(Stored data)
##########
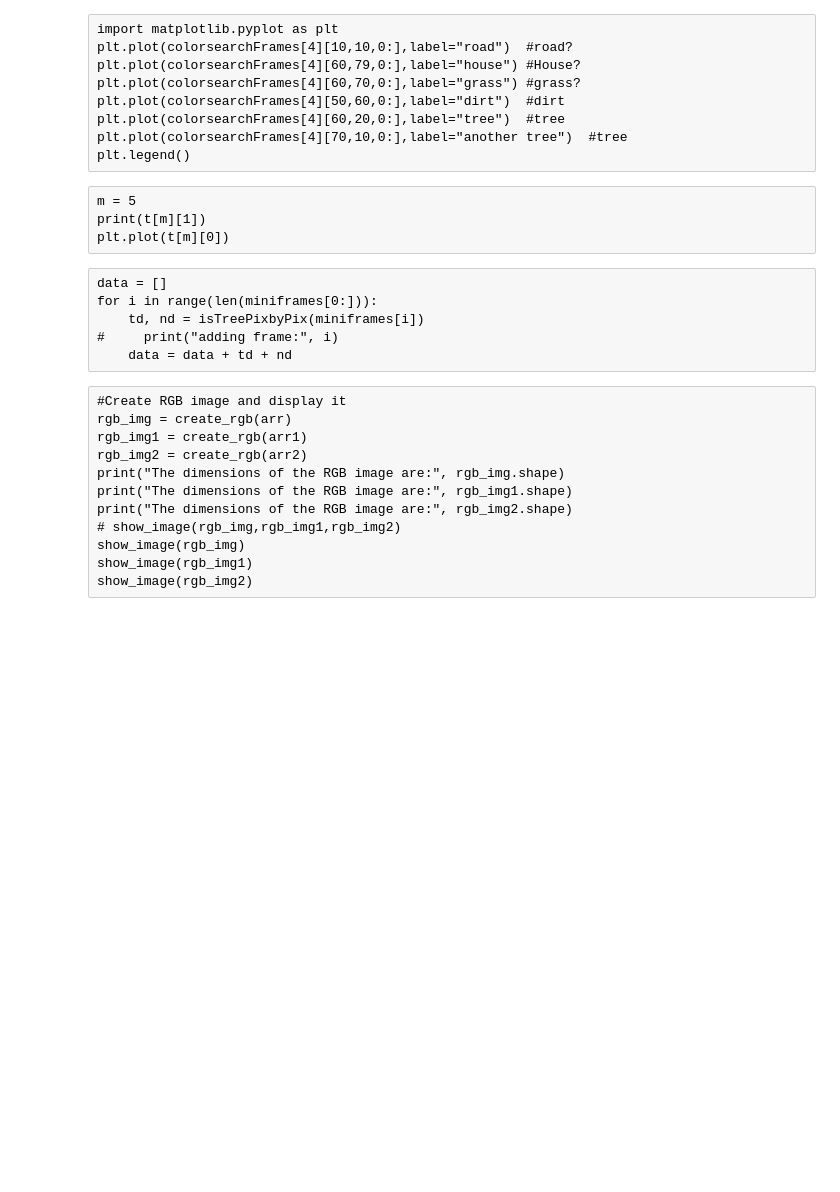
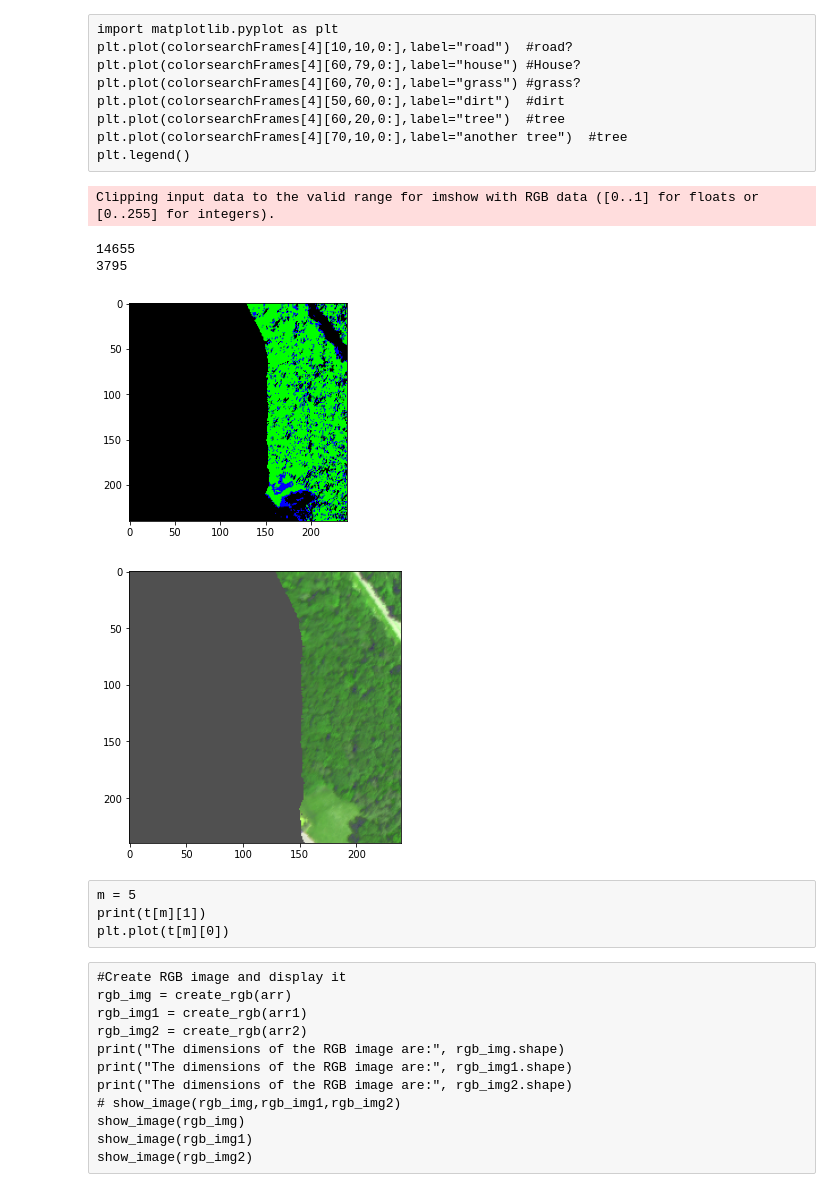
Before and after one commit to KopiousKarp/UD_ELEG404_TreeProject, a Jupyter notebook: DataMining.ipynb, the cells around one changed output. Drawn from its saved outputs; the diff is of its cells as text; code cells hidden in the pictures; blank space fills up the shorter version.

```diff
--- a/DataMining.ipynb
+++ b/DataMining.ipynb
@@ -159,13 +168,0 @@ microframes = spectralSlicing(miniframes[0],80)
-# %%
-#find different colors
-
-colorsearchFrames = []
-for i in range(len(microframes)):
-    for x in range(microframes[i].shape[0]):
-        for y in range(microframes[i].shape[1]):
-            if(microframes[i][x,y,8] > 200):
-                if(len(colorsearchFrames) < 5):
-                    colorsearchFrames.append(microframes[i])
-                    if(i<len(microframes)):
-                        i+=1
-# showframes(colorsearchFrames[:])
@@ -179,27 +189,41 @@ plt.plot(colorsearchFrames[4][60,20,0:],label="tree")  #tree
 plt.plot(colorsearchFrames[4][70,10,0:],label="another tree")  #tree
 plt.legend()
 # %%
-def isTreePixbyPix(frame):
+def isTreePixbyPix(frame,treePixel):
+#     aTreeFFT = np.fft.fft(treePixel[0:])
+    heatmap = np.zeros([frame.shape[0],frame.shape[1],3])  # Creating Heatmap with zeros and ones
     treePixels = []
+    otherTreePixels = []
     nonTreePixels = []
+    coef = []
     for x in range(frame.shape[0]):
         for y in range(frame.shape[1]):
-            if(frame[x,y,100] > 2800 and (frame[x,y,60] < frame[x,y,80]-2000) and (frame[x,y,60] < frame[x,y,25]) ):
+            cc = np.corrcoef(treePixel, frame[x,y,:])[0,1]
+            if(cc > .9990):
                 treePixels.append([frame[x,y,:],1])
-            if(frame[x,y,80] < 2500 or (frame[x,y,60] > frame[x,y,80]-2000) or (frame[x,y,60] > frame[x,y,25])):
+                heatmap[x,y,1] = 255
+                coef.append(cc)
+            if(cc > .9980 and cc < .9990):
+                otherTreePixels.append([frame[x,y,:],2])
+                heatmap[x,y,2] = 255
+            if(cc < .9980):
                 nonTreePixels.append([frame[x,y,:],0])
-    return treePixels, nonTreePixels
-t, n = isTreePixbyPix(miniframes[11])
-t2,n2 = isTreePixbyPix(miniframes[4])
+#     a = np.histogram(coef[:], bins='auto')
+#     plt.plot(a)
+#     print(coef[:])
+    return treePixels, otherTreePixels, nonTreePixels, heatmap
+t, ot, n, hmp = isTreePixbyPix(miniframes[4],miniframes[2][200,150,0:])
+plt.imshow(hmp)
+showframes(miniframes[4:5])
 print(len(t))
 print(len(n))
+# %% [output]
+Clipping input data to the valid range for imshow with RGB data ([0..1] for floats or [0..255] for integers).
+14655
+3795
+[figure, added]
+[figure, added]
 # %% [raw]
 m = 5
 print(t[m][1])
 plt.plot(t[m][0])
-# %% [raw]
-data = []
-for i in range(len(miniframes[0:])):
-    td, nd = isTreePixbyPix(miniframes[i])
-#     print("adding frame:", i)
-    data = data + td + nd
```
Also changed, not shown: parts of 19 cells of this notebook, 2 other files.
##########
◆ EXERCISE DETAILS
Line by line, print the records exactly, leaving the pictures behind.

◆ RESPONSE TO THE TASK
Before and after one commit to KopiousKarp/UD_ELEG404_TreeProject, a Jupyter notebook: DataMining.ipynb, the cells around one changed output. Drawn from its saved outputs; the diff is of its cells as text; code cells hidden in the pictures; blank space fills up the shorter version.

```diff
--- a/DataMining.ipynb
+++ b/DataMining.ipynb
@@ -159,13 +168,0 @@ microframes = spectralSlicing(miniframes[0],80)
-# %%
-#find different colors
-
-colorsearchFrames = []
-for i in range(len(microframes)):
-    for x in range(microframes[i].shape[0]):
-        for y in range(microframes[i].shape[1]):
-            if(microframes[i][x,y,8] > 200):
-                if(len(colorsearchFrames) < 5):
-                    colorsearchFrames.append(microframes[i])
-                    if(i<len(microframes)):
-                        i+=1
-# showframes(colorsearchFrames[:])
@@ -179,27 +189,41 @@ plt.plot(colorsearchFrames[4][60,20,0:],label="tree")  #tree
 plt.plot(colorsearchFrames[4][70,10,0:],label="another tree")  #tree
 plt.legend()
 # %%
-def isTreePixbyPix(frame):
+def isTreePixbyPix(frame,treePixel):
+#     aTreeFFT = np.fft.fft(treePixel[0:])
+    heatmap = np.zeros([frame.shape[0],frame.shape[1],3])  # Creating Heatmap with zeros and ones
     treePixels = []
+    otherTreePixels = []
     nonTreePixels = []
+    coef = []
     for x in range(frame.shape[0]):
         for y in range(frame.shape[1]):
-            if(frame[x,y,100] > 2800 and (frame[x,y,60] < frame[x,y,80]-2000) and (frame[x,y,60] < frame[x,y,25]) ):
+            cc = np.corrcoef(treePixel, frame[x,y,:])[0,1]
+            if(cc > .9990):
                 treePixels.append([frame[x,y,:],1])
-            if(frame[x,y,80] < 2500 or (frame[x,y,60] > frame[x,y,80]-2000) or (frame[x,y,60] > frame[x,y,25])):
+                heatmap[x,y,1] = 255
+                coef.append(cc)
+            if(cc > .9980 and cc < .9990):
+                otherTreePixels.append([frame[x,y,:],2])
+                heatmap[x,y,2] = 255
+            if(cc < .9980):
                 nonTreePixels.append([frame[x,y,:],0])
-    return treePixels, nonTreePixels
-t, n = isTreePixbyPix(miniframes[11])
-t2,n2 = isTreePixbyPix(miniframes[4])
+#     a = np.histogram(coef[:], bins='auto')
+#     plt.plot(a)
+#     print(coef[:])
+    return treePixels, otherTreePixels, nonTreePixels, heatmap
+t, ot, n, hmp = isTreePixbyPix(miniframes[4],miniframes[2][200,150,0:])
+plt.imshow(hmp)
+showframes(miniframes[4:5])
 print(len(t))
 print(len(n))
+# %% [output]
+Clipping input data to the valid range for imshow with RGB data ([0..1] for floats or [0..255] for integers).
+14655
+3795
+[figure, added]
+[figure, added]
 # %% [raw]
 m = 5
 print(t[m][1])
 plt.plot(t[m][0])
-# %% [raw]
-data = []
-for i in range(len(miniframes[0:])):
-    td, nd = isTreePixbyPix(miniframes[i])
-#     print("adding frame:", i)
-    data = data + td + nd
```
Also changed, not shown: parts of 19 cells of this notebook, 2 other files.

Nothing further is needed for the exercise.